Your objective
Omitting the pictures, restate all of the entries below exactly.

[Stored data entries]
------------------------
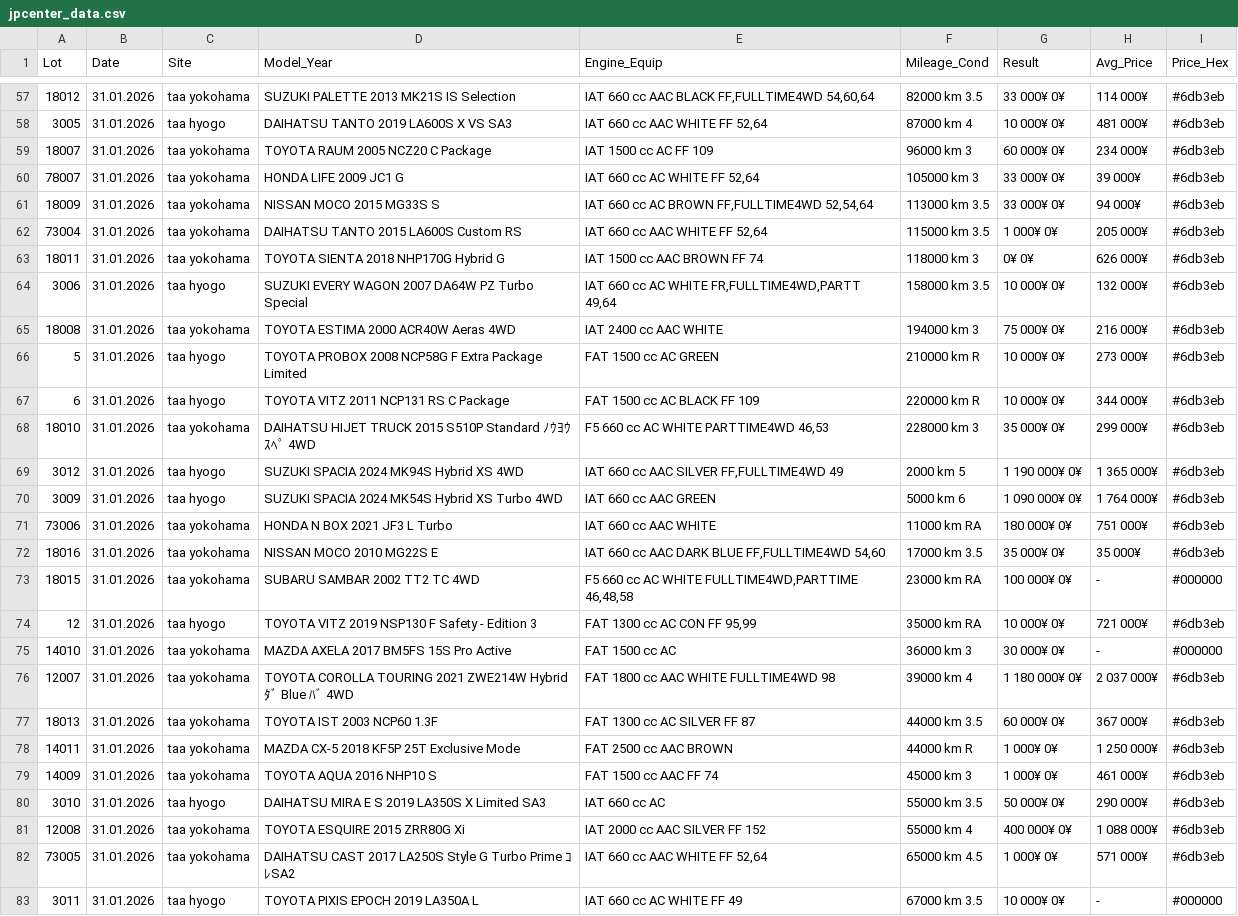
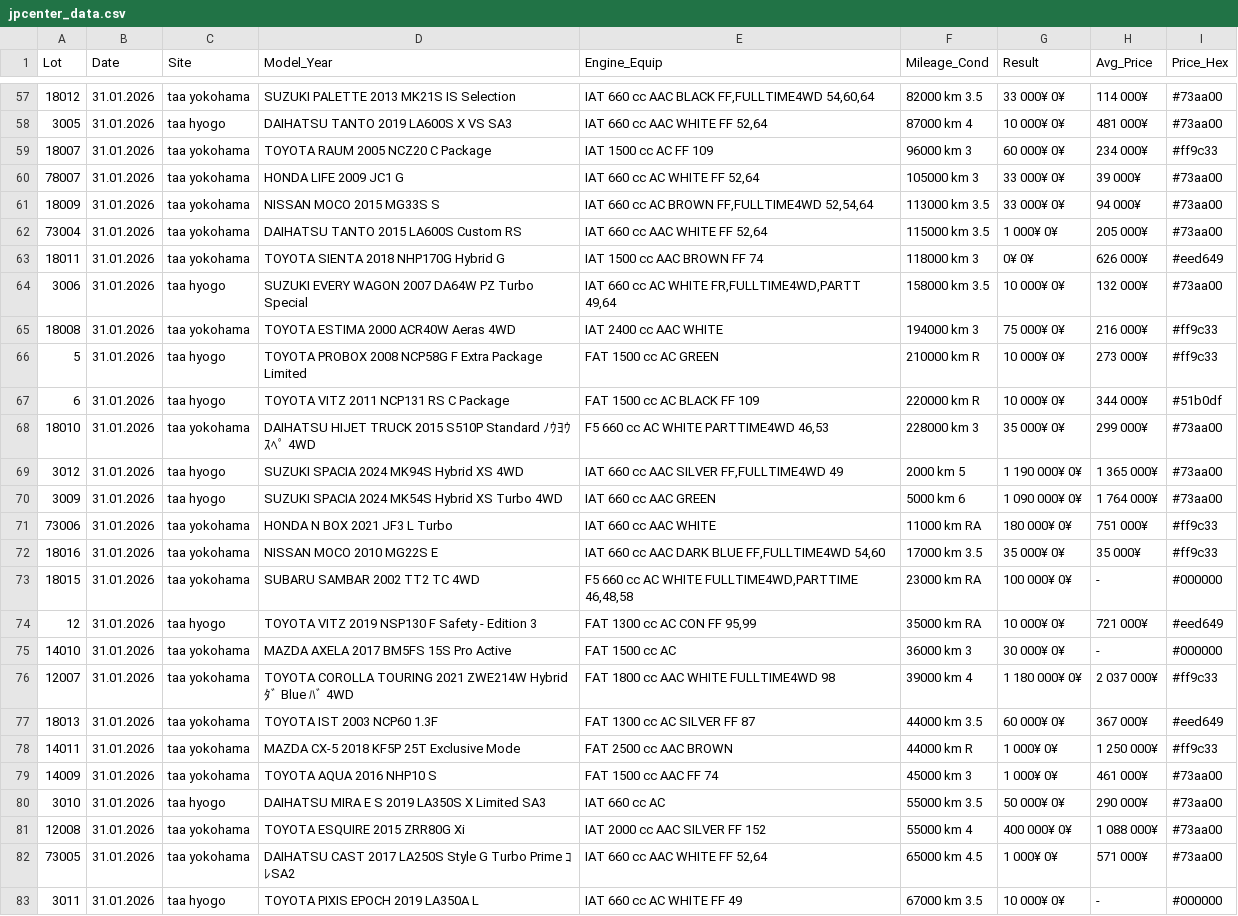
Before and after one commit to sunilvit/auction-data, a CSV file: jpcenter_data.csv, drawn as a sheet; only a part is shown, gaps mark what is left out; the diff covers the shown part only; the diff names each change by its address in the sheet, - before the commit and + after, or states it on an @@ line.

```diff
--- a/jpcenter_data.csv
+++ b/jpcenter_data.csv
-I57:I58 (Price_Hex): #6db3eb
+I57:I58 (Price_Hex): #73aa00
-I59 (Price_Hex): #6db3eb
+I59 (Price_Hex): #ff9c33
-I60:I62 (Price_Hex): #6db3eb
+I60:I62 (Price_Hex): #73aa00
-I63 (Price_Hex): #6db3eb
+I63 (Price_Hex): #eed649
-I64 (Price_Hex): #6db3eb
+I64 (Price_Hex): #73aa00
-I65:I66 (Price_Hex): #6db3eb
+I65:I66 (Price_Hex): #ff9c33
-I67 (Price_Hex): #6db3eb
+I67 (Price_Hex): #51b0df
-I68:I70 (Price_Hex): #6db3eb
+I68:I70 (Price_Hex): #73aa00
-I71:I72 (Price_Hex): #6db3eb
+I71:I72 (Price_Hex): #ff9c33
-I74 (Price_Hex): #6db3eb
+I74 (Price_Hex): #eed649
-I76 (Price_Hex): #6db3eb
+I76 (Price_Hex): #ff9c33
-I77 (Price_Hex): #6db3eb
+I77 (Price_Hex): #eed649
-I78 (Price_Hex): #6db3eb
+I78 (Price_Hex): #ff9c33
-I79:I82 (Price_Hex): #6db3eb
+I79:I82 (Price_Hex): #73aa00
```
Also changed, not shown: 2 added rows, 2 removed rows and 105 edited cells elsewhere in this file.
------------------------
Answer for this exercise
Before and after one commit to sunilvit/auction-data, a CSV file: jpcenter_data.csv, drawn as a sheet; only a part is shown, gaps mark what is left out; the diff covers the shown part only; the diff names each change by its address in the sheet, - before the commit and + after, or states it on an @@ line.

```diff
--- a/jpcenter_data.csv
+++ b/jpcenter_data.csv
-I57:I58 (Price_Hex): #6db3eb
+I57:I58 (Price_Hex): #73aa00
-I59 (Price_Hex): #6db3eb
+I59 (Price_Hex): #ff9c33
-I60:I62 (Price_Hex): #6db3eb
+I60:I62 (Price_Hex): #73aa00
-I63 (Price_Hex): #6db3eb
+I63 (Price_Hex): #eed649
-I64 (Price_Hex): #6db3eb
+I64 (Price_Hex): #73aa00
-I65:I66 (Price_Hex): #6db3eb
+I65:I66 (Price_Hex): #ff9c33
-I67 (Price_Hex): #6db3eb
+I67 (Price_Hex): #51b0df
-I68:I70 (Price_Hex): #6db3eb
+I68:I70 (Price_Hex): #73aa00
-I71:I72 (Price_Hex): #6db3eb
+I71:I72 (Price_Hex): #ff9c33
-I74 (Price_Hex): #6db3eb
+I74 (Price_Hex): #eed649
-I76 (Price_Hex): #6db3eb
+I76 (Price_Hex): #ff9c33
-I77 (Price_Hex): #6db3eb
+I77 (Price_Hex): #eed649
-I78 (Price_Hex): #6db3eb
+I78 (Price_Hex): #ff9c33
-I79:I82 (Price_Hex): #6db3eb
+I79:I82 (Price_Hex): #73aa00
```
Also changed, not shown: 2 added rows, 2 removed rows and 105 edited cells elsewhere in this file.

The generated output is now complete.